Last November, the residents of the City of San Bernardino sent that very message and voted to replace the city’s failing leadership. Finally exhausted by the years of city government dysfunction they supported a recall effort whose targets were the elected city attorney who had been in office for over 20 years and key members of the city council who worked with him to maintain a city that benefitted a small group of individuals who in this case didn’t even live in the city, the public safety employees. San Bernardino had clearly become an unlivable city for most residents. Property values were down, crime was up, and morale was at an all time low. The old city attorney rigorously resisted any changes to the outdated city charter that would give city leaders more options in addressing challenging budget issues that had bankrupted the city. The new city leadership’s first order of business was to assemble a volunteer citizen-based charter committee to review and make recommendations to the mayor and city council on a revised city charter to take before the voters. The commission is comprised of individuals like Phil Savage III, Gloria Macias Harrison, and Hardy Brown Sr. whose only motivation is revising sections of the charter to create a strong vibrant city for this and future generations. The commission’s creation and subsequent findings have proven that when recall efforts are successful, transformation is possible.
The residents of the City of Moreno Valley have an important choice to make in two weeks when they go to the polls, and I believe they can learn from San Bernardino’s success. They can begin to regain control of their city by recalling Mayor Tom Owings who, like his fellow city councilmembers, is more interested in building a city of warehouses that benefit the city’s most influential private developer than one that will benefit the hardworking taxpaying residents. Of course, that’s just the beginning of the reformation work that needs to be done in that city.

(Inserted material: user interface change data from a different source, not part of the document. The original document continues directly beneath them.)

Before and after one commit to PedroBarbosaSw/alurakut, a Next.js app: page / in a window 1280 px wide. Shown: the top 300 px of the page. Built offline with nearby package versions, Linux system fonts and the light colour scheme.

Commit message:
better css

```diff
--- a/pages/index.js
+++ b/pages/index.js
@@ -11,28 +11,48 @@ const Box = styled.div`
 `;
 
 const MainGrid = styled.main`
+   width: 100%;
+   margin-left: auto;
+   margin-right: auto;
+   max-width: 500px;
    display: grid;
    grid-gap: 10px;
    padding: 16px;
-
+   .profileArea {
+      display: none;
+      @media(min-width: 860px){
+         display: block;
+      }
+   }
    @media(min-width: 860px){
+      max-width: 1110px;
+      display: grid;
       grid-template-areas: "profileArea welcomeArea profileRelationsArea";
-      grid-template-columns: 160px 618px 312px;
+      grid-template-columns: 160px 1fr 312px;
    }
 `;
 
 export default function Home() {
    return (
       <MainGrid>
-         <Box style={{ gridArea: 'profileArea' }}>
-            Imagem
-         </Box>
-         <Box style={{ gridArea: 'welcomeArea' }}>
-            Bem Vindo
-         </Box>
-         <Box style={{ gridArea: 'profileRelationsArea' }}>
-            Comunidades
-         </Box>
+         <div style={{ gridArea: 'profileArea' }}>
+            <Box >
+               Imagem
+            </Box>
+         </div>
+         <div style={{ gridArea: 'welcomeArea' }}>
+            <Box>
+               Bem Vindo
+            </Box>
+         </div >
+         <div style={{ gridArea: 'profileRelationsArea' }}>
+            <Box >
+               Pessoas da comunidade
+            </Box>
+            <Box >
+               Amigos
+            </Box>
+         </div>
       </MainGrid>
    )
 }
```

Our cities should not be for sale to the highest bidder, the individuals who own the most land within its limits, or held hostage by city employee associations. Our cities belong to the residents, the individuals who live, pay taxes, and support the services we all appreciate. We must not forget that if we do not control the destiny of the communities we call home they will be controlled by someone else, and isn’t that why people came to the “New World” from Europe in the first place?